Work instruction: The full set of entries has to be output exactly.

Detected change data:
────────────────────────────────────────

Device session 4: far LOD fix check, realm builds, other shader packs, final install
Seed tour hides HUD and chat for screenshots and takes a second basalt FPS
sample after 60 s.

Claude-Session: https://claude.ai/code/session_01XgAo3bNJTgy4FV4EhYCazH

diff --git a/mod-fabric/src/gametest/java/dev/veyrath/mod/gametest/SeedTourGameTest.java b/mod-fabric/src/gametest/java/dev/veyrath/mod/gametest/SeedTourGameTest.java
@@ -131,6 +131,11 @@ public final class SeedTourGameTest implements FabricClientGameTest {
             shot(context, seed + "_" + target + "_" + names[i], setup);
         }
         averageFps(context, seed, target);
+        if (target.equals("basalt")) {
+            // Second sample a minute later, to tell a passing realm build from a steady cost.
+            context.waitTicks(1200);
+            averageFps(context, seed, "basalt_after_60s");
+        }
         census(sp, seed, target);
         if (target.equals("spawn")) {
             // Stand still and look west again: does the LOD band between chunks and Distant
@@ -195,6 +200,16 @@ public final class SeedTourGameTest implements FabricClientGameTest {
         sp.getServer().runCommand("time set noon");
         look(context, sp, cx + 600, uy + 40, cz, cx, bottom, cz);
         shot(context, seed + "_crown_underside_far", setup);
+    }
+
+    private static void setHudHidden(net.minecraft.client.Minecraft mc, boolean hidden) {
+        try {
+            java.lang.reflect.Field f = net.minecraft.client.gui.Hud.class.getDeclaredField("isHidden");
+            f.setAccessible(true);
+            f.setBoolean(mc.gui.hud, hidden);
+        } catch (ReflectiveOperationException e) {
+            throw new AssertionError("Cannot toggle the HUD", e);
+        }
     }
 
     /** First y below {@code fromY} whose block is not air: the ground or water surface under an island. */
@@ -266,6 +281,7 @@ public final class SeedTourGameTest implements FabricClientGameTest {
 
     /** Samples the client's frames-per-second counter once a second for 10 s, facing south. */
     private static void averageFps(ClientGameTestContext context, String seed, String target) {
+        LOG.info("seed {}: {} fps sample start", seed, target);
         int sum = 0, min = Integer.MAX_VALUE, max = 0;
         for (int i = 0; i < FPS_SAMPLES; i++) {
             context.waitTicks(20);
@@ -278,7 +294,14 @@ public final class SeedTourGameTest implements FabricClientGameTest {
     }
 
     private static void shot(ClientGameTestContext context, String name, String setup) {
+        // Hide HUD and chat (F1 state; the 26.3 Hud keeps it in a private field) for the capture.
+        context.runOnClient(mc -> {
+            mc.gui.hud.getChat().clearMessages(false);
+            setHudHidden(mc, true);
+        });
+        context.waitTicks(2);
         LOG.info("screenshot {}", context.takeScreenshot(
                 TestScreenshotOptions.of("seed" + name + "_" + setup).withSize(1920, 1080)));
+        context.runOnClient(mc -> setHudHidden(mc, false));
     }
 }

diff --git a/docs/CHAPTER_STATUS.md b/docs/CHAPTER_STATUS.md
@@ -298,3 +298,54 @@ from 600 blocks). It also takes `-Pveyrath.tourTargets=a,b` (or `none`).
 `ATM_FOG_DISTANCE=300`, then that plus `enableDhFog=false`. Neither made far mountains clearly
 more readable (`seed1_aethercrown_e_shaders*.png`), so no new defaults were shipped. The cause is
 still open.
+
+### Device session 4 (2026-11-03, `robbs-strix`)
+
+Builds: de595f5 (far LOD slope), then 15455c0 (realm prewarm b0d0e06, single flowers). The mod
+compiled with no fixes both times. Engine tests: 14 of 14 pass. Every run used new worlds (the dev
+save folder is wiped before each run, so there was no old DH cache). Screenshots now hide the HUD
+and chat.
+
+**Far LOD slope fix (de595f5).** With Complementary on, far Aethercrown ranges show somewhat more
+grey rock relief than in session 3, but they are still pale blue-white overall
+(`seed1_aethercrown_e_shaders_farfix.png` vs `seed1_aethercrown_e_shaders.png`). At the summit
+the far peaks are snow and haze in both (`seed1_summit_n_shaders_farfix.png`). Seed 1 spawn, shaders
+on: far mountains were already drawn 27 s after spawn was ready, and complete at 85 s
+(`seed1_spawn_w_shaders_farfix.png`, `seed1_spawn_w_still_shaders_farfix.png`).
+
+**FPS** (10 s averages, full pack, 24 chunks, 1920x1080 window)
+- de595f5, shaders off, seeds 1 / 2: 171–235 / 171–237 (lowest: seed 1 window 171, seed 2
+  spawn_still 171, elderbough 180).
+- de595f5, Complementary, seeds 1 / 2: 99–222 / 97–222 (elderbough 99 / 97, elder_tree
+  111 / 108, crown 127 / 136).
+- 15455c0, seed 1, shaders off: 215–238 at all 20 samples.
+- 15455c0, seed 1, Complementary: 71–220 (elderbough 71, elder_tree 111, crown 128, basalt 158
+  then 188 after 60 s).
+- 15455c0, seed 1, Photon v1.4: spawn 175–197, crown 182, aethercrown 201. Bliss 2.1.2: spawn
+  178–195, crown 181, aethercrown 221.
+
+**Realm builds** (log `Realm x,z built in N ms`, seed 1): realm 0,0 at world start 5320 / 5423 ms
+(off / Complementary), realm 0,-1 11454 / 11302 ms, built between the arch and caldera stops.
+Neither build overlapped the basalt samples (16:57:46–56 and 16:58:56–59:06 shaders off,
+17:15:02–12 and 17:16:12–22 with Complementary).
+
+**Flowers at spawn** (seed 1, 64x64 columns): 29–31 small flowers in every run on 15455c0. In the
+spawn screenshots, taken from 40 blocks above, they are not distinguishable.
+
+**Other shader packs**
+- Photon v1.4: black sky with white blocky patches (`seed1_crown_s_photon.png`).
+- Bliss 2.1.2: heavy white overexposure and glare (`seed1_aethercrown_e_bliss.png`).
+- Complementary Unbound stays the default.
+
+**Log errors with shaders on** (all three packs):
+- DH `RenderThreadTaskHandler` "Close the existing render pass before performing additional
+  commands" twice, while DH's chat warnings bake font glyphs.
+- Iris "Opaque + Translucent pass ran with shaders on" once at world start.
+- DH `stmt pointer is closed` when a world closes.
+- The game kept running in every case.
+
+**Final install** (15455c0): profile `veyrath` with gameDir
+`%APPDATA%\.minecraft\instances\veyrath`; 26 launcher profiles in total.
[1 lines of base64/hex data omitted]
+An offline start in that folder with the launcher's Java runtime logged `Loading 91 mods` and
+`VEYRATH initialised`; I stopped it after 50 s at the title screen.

────────────────────────────────────────

Task result:
Device session 4: far LOD fix check, realm builds, other shader packs, final install
Seed tour hides HUD and chat for screenshots and takes a second basalt FPS
sample after 60 s.

Claude-Session: https://claude.ai/code/session_01XgAo3bNJTgy4FV4EhYCazH

diff --git a/mod-fabric/src/gametest/java/dev/veyrath/mod/gametest/SeedTourGameTest.java b/mod-fabric/src/gametest/java/dev/veyrath/mod/gametest/SeedTourGameTest.java
@@ -131,6 +131,11 @@ public final class SeedTourGameTest implements FabricClientGameTest {
             shot(context, seed + "_" + target + "_" + names[i], setup);
         }
         averageFps(context, seed, target);
+        if (target.equals("basalt")) {
+            // Second sample a minute later, to tell a passing realm build from a steady cost.
+            context.waitTicks(1200);
+            averageFps(context, seed, "basalt_after_60s");
+        }
         census(sp, seed, target);
         if (target.equals("spawn")) {
             // Stand still and look west again: does the LOD band between chunks and Distant
@@ -195,6 +200,16 @@ public final class SeedTourGameTest implements FabricClientGameTest {
         sp.getServer().runCommand("time set noon");
         look(context, sp, cx + 600, uy + 40, cz, cx, bottom, cz);
         shot(context, seed + "_crown_underside_far", setup);
+    }
+
+    private static void setHudHidden(net.minecraft.client.Minecraft mc, boolean hidden) {
+        try {
+            java.lang.reflect.Field f = net.minecraft.client.gui.Hud.class.getDeclaredField("isHidden");
+            f.setAccessible(true);
+            f.setBoolean(mc.gui.hud, hidden);
+        } catch (ReflectiveOperationException e) {
+            throw new AssertionError("Cannot toggle the HUD", e);
+        }
     }
 
     /** First y below {@code fromY} whose block is not air: the ground or water surface under an island. */
@@ -266,6 +281,7 @@ public final class SeedTourGameTest implements FabricClientGameTest {
 
     /** Samples the client's frames-per-second counter once a second for 10 s, facing south. */
     private static void averageFps(ClientGameTestContext context, String seed, String target) {
+        LOG.info("seed {}: {} fps sample start", seed, target);
         int sum = 0, min = Integer.MAX_VALUE, max = 0;
         for (int i = 0; i < FPS_SAMPLES; i++) {
             context.waitTicks(20);
@@ -278,7 +294,14 @@ public final class SeedTourGameTest implements FabricClientGameTest {
     }
 
     private static void shot(ClientGameTestContext context, String name, String setup) {
+        // Hide HUD and chat (F1 state; the 26.3 Hud keeps it in a private field) for the capture.
+        context.runOnClient(mc -> {
+            mc.gui.hud.getChat().clearMessages(false);
+            setHudHidden(mc, true);
+        });
+        context.waitTicks(2);
         LOG.info("screenshot {}", context.takeScreenshot(
                 TestScreenshotOptions.of("seed" + name + "_" + setup).withSize(1920, 1080)));
+        context.runOnClient(mc -> setHudHidden(mc, false));
     }
 }

diff --git a/docs/CHAPTER_STATUS.md b/docs/CHAPTER_STATUS.md
@@ -298,3 +298,54 @@ from 600 blocks). It also takes `-Pveyrath.tourTargets=a,b` (or `none`).
 `ATM_FOG_DISTANCE=300`, then that plus `enableDhFog=false`. Neither made far mountains clearly
 more readable (`seed1_aethercrown_e_shaders*.png`), so no new defaults were shipped. The cause is
 still open.
+
+### Device session 4 (2026-11-03, `robbs-strix`)
+
+Builds: de595f5 (far LOD slope), then 15455c0 (realm prewarm b0d0e06, single flowers). The mod
+compiled with no fixes both times. Engine tests: 14 of 14 pass. Every run used new worlds (the dev
+save folder is wiped before each run, so there was no old DH cache). Screenshots now hide the HUD
+and chat.
+
+**Far LOD slope fix (de595f5).** With Complementary on, far Aethercrown ranges show somewhat more
+grey rock relief than in session 3, but they are still pale blue-white overall
+(`seed1_aethercrown_e_shaders_farfix.png` vs `seed1_aethercrown_e_shaders.png`). At the summit
+the far peaks are snow and haze in both (`seed1_summit_n_shaders_farfix.png`). Seed 1 spawn, shaders
+on: far mountains were already drawn 27 s after spawn was ready, and complete at 85 s
+(`seed1_spawn_w_shaders_farfix.png`, `seed1_spawn_w_still_shaders_farfix.png`).
+
+**FPS** (10 s averages, full pack, 24 chunks, 1920x1080 window)
+- de595f5, shaders off, seeds 1 / 2: 171–235 / 171–237 (lowest: seed 1 window 171, seed 2
+  spawn_still 171, elderbough 180).
+- de595f5, Complementary, seeds 1 / 2: 99–222 / 97–222 (elderbough 99 / 97, elder_tree
+  111 / 108, crown 127 / 136).
+- 15455c0, seed 1, shaders off: 215–238 at all 20 samples.
+- 15455c0, seed 1, Complementary: 71–220 (elderbough 71, elder_tree 111, crown 128, basalt 158
+  then 188 after 60 s).
+- 15455c0, seed 1, Photon v1.4: spawn 175–197, crown 182, aethercrown 201. Bliss 2.1.2: spawn
+  178–195, crown 181, aethercrown 221.
+
+**Realm builds** (log `Realm x,z built in N ms`, seed 1): realm 0,0 at world start 5320 / 5423 ms
+(off / Complementary), realm 0,-1 11454 / 11302 ms, built between the arch and caldera stops.
+Neither build overlapped the basalt samples (16:57:46–56 and 16:58:56–59:06 shaders off,
+17:15:02–12 and 17:16:12–22 with Complementary).
+
+**Flowers at spawn** (seed 1, 64x64 columns): 29–31 small flowers in every run on 15455c0. In the
+spawn screenshots, taken from 40 blocks above, they are not distinguishable.
+
+**Other shader packs**
+- Photon v1.4: black sky with white blocky patches (`seed1_crown_s_photon.png`).
+- Bliss 2.1.2: heavy white overexposure and glare (`seed1_aethercrown_e_bliss.png`).
+- Complementary Unbound stays the default.
+
+**Log errors with shaders on** (all three packs):
+- DH `RenderThreadTaskHandler` "Close the existing render pass before performing additional
+  commands" twice, while DH's chat warnings bake font glyphs.
+- Iris "Opaque + Translucent pass ran with shaders on" once at world start.
+- DH `stmt pointer is closed` when a world closes.
+- The game kept running in every case.
+
+**Final install** (15455c0): profile `veyrath` with gameDir
+`%APPDATA%\.minecraft\instances\veyrath`; 26 launcher profiles in total.
[1 lines of base64/hex data omitted]
+An offline start in that folder with the launcher's Java runtime logged `Loading 91 mods` and
+`VEYRATH initialised`; I stopped it after 50 s at the title screen.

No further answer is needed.